- [Task statement] Pull every line with "const" from the data.
══ Provided data
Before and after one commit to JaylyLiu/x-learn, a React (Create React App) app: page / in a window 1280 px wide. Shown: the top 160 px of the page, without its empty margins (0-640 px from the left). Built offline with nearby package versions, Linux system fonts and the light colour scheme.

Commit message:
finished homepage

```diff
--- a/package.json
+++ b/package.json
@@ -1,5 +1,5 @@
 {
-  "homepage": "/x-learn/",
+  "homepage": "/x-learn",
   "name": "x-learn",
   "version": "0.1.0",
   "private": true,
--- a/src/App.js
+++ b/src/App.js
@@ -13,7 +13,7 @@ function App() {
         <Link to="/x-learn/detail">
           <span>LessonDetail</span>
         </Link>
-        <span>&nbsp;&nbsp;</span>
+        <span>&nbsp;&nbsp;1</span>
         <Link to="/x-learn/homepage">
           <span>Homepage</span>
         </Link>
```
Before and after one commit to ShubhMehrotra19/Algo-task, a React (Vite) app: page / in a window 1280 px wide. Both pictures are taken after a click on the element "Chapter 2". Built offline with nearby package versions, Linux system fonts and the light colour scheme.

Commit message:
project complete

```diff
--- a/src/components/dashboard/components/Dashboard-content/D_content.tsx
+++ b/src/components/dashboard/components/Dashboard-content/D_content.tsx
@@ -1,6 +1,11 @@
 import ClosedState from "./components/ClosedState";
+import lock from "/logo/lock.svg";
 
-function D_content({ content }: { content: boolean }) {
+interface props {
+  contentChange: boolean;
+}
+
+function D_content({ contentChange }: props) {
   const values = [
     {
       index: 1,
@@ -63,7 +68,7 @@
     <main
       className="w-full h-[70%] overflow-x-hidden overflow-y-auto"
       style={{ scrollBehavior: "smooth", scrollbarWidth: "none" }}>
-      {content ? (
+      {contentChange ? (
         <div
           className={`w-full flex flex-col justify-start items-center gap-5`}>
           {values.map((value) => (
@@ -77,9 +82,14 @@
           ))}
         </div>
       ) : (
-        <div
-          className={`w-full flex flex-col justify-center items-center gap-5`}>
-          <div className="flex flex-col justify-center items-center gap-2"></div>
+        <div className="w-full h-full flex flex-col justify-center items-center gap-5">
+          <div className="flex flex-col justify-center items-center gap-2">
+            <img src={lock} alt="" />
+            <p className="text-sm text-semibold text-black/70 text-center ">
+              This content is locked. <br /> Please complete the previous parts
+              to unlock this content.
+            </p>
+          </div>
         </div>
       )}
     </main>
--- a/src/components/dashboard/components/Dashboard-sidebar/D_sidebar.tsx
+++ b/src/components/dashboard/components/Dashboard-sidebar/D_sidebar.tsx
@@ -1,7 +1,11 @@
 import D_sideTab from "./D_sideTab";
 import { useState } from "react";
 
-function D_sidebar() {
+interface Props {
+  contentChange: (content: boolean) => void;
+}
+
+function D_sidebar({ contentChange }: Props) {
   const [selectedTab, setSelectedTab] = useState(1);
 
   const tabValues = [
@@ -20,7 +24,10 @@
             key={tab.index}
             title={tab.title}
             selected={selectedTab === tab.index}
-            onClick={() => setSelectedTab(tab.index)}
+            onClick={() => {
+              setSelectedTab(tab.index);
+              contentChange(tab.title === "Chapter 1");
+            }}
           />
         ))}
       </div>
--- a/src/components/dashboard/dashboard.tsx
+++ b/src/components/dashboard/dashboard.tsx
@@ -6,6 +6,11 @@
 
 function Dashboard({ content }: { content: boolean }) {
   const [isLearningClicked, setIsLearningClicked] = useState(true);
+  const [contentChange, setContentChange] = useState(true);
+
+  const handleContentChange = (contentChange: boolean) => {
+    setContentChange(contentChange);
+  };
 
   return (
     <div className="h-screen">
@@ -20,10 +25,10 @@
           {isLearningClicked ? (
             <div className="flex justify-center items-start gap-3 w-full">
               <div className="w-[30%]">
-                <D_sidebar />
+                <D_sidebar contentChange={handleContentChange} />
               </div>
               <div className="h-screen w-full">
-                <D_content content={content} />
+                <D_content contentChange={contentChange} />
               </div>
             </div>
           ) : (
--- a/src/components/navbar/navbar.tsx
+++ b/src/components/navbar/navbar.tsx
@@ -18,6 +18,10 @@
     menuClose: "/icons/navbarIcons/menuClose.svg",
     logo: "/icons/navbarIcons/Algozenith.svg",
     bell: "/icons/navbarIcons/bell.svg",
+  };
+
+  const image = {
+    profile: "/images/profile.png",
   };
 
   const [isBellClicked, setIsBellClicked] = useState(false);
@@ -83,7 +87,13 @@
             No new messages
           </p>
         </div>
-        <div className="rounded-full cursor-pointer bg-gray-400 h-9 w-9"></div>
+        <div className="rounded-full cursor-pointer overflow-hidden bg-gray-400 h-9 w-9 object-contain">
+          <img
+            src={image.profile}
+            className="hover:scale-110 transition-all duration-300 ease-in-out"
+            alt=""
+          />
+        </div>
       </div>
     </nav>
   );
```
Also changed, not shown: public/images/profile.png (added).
════
- [Written reply]
   const values = [
   const [selectedTab, setSelectedTab] = useState(1);
   const tabValues = [
   const [isLearningClicked, setIsLearningClicked] = useState(true);
+  const [contentChange, setContentChange] = useState(true);
+  const handleContentChange = (contentChange: boolean) => {
+  const image = {
   const [isBellClicked, setIsBellClicked] = useState(false);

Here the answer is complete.